Mad Parliament!

Shakhawat Liton

Ruling Awami League (AL) chief Sheikh Hasina looks all set to be elected the leader of the AL parliamentary party after an easy two-third majority in the January 5 parliamentary polls. MPs elected through the one-sided election will take oath any day after January 24, after the expiry of the tenure of the current parliament. So, upon her election as the leader of the majority party, she will be appointed by President Abdul Hamid as the new Prime Minister. She will swear in as the premier in two consecutive terms and for the third in her political career. She will have a new life as the PM for five more years. She will then advise the President to convene the new parliament within 30 days since the publication of results of the January 5 election in an official gazette.
The new parliament will have three types of MPs–154 elected unopposed, 146 elected in friendly contest and 50 to women reserved seats to be indirectly elected. So, it is clear that the parliament will be dominated by MPs elected either unopposed or in an indirect election or in a farcical election. Of course, this will be an abnormal parliament. The government and ruling AL may keep claiming that the new parliament is an elected one. But their claim will remain limited to some technical aspect as the January 5 election is being held only in paper.
But everybody knows that the majority of the people had nothing to say in the January 5 polls as their voting rights have been denied. Sheikh Hasina however did not like to be elected unopposed from two constituencies. Two Jatiya Party men, who were unwilling and unprepared to contest the election, are now challenging her in Gopalganj-3 and Rangpur-6. If both the Jatiya Party men could have been able to withdraw their nomination papers, Hasina would have been elected unopposed. Her government has abolished the caretaker government on grounds that the election time non-partisan caretaker government was formed with unelected people. Will Hasina’s new government be able to claim that her new government is elected by the people? The caretaker government’s functions were very limited. It did some routine work and had extended all out cooperation to the Election Commission to hold a free and fair parliamentary election in 90 days timeframe. But Hasina’s new government will be formed for five years and it will have all the powers necessary to run the country. There will be no strong opposition in the parliament to hold the government accountable. Those elected as MPs from other parties will remain loyal to the AL.
How will the new parliament and Hasina government perform after being elected in such a controversial election? The coming days look all set to be more volatile. The BNP-led opposition and other parties will continue to wage street agitation against her government. Different sections of people may continue to criticise the government for its failure to hold a credible parliamentary election. So, her new government with little legitimacy and public support will have to spend much of its strength to face the opposition. Unruly and controversial activities of many MPs and ruling AL men may give Hasina’s new government more pain. Their activities might generate more controversy and taint the image of the new government. Many wealth statements published in different newspapers have already shown how they were desperate in the last five years to make money in lawful and unlawful ways. The new parliament and the new government might make the corrupt even more corrupt.
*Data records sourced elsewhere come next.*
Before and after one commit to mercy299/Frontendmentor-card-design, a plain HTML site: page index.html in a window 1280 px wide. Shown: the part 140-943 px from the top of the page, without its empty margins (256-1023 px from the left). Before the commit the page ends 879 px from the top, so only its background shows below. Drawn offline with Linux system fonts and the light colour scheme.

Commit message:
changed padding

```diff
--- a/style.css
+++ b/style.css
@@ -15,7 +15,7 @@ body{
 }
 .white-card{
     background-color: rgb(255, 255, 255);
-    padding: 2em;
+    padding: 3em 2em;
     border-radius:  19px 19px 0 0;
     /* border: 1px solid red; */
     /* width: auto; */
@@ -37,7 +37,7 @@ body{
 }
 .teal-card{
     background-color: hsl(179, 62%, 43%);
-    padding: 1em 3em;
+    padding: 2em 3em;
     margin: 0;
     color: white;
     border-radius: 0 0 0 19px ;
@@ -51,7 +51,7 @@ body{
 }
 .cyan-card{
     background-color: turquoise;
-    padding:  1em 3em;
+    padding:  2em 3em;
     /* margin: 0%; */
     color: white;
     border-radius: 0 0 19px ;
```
Hasina’s new government moreover might face a diplomatic crisis as the international community has taken a stance against the one-sided January 5 election. The European Union and the US have refused to send observers for this election. Many other countries are set to follow them. They did what they had done in January 2007 as they were against the January 22 one-sided parliamentary polls which were cancelled following the declaration of the State of Emergency. The international community believes that sending observers for the January 5 elections is tantamount to making this election credible. As they took a stance against the election, they might take position against its outcome too.
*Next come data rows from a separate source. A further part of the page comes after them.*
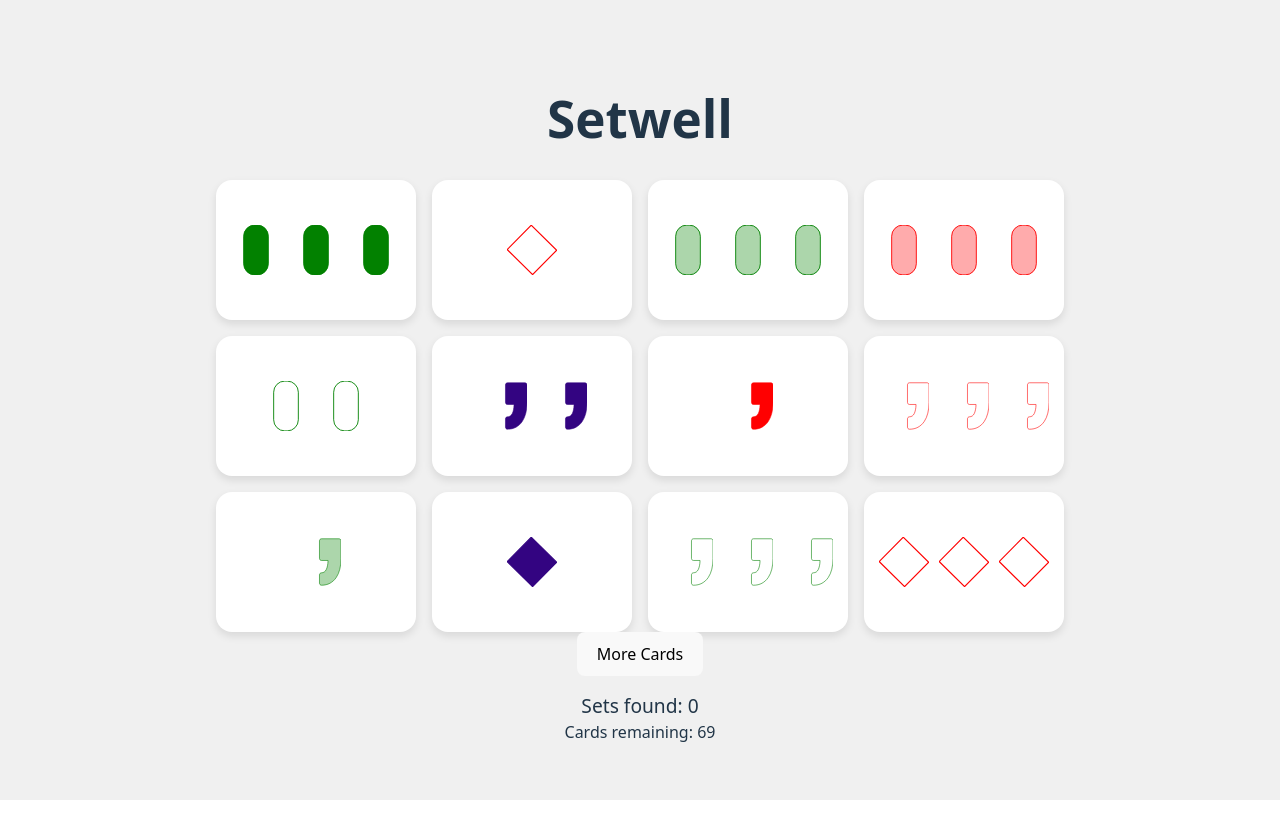
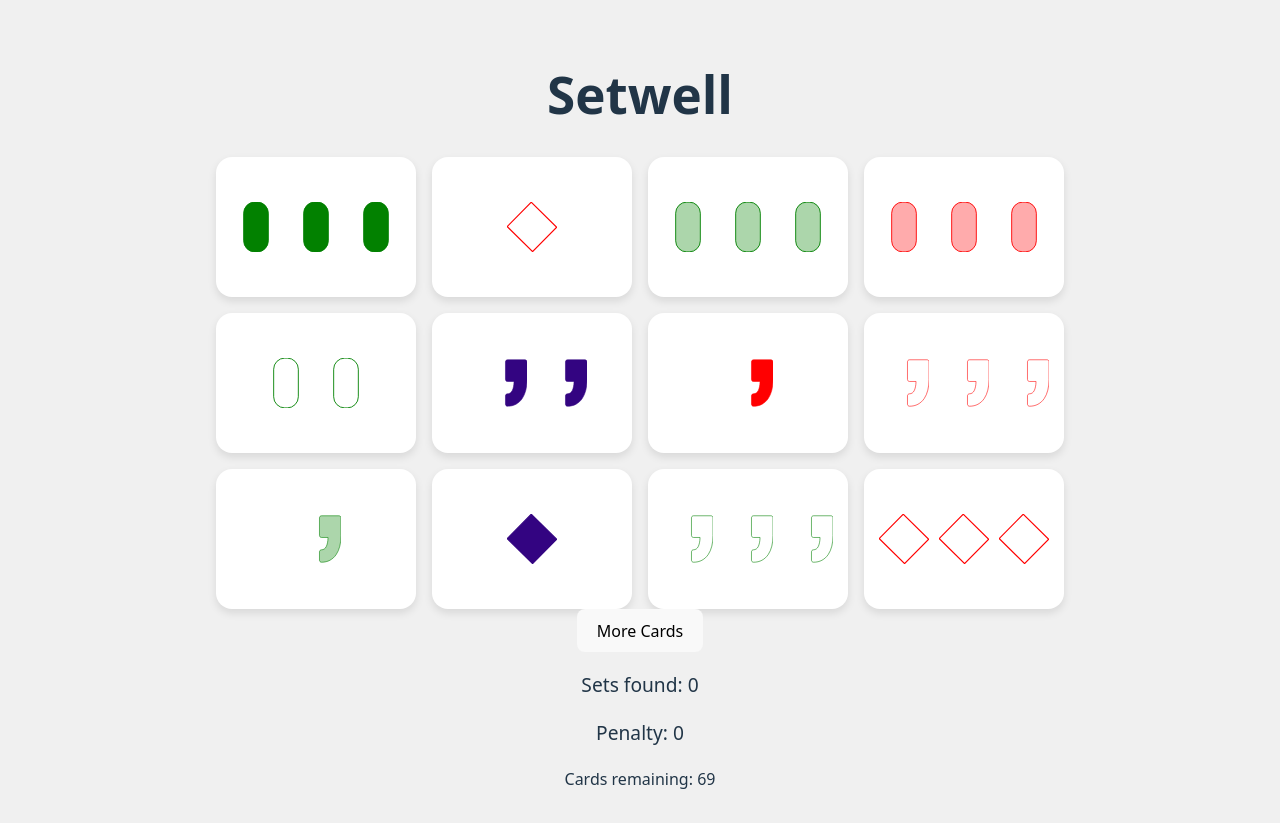
Before and after one commit to katestud/setwell, a React (Vite) app: page / in a window 1280 px wide. Before the commit the page ends 800 px from the top, so only its background shows below. Built offline with nearby package versions, Linux system fonts and the light colour scheme.

Commit message:
Track penalty / mistakes made

```diff
--- a/src/App.css
+++ b/src/App.css
@@ -48,7 +48,7 @@ body {
   transform: scale(1.02);
 }
 
-.found-set-count {
+.game-stats-text {
   text-align: center;
   margin-top: 1rem;
   font-size: 1.2rem;
--- a/src/App.tsx
+++ b/src/App.tsx
@@ -13,6 +13,7 @@ function App() {
   const [selectedCards, setSelectedCards] = useState<string[]>([]);
   const [selectedIndices, setSelectedIndices] = useState<number[]>([]);
   const [setsFound, setSetsFound] = useState(0);
+  const [mistakesMade, setMistakesMade] = useState(0);
   const [modalMessage, setModalMessage] = useState<string | null>(null);
   const [showConfetti, setShowConfetti] = useState(false);
   const [cards, setCards] = useState<string[]>([]);
@@ -116,6 +117,7 @@ const dealMoreCards = (() => {
           setSelectedIndices([]);
         }, 300);
       } else {
+        setMistakesMade((prevMistakesMade) => prevMistakesMade + 1);
         const message = `Try again! The cards didn't have the right combination for ${badProps.join(
           ", "
         )}`;
@@ -174,7 +176,10 @@ return (
       More Cards
     </button>
     <div className="game-stats">
-      <div className="found-set-count">Sets found: {setsFound}</div>
+      <div className="game-stats-text">
+        <p>Sets found: {setsFound}</p>
+        <p>Penalty: {mistakesMade}</p>
+      </div>
       <div className="remaining-cards-count">
         Cards remaining: {remainingCards.length}
       </div>
```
A number of officials in the diplomatic arena in Dhaka told this correspondent that diplomats stationed in Dhaka have opened discussions amongst themselves to find their next course of action. They will be sending reports on the prevailing situation to their respective countries. The reports they will be sending of course will not favour Hasina’s new government. So, it will be difficult for her government to expect cooperation from the international communities and the donor agencies. If so, what will be the fate of the country’s various development projects that are funded by donor countries and some international agencies? Will Hasina’s new government lead the country towards a grave danger, making the country alienated from the international community? ┬áIs it possible for a country to survive alone in the days of globalisation?
In parliamentary democracy, the parliament forms and ends a government. What will the new parliament do if the government faces a tough time both nationally and internationally? Will the parliament help the government to overcome the crisis? Or will the parliament will behave in an abnormal way?
A Note on Mad Parliament: In the UK, the birth place of parliamentary form of government, there was a parliament over 800 years ago which was called ‘Mad Parliament’. Its exact name was ‘The Oxford Parliament’. But its functions were against the king’s absolute power. The parliament started to make laws and regulations to curtail the power of the king in different ways. In this parliament, a group of barons had forced King Henry to accept a new form of government in which power was placed in the hands of the Privy Council, a council of fifteen members who were to supervise ministerial appointments, local administration and the custody of royal castles. Parliament, meanwhile, which was to meet three times a year, would monitor the performance of this council. Such activities infuriated the King and his men. So, they called in the ‘Mad Parliament’. But in the history of the evolution of parliamentary democracy, the importance of this parliament is immense.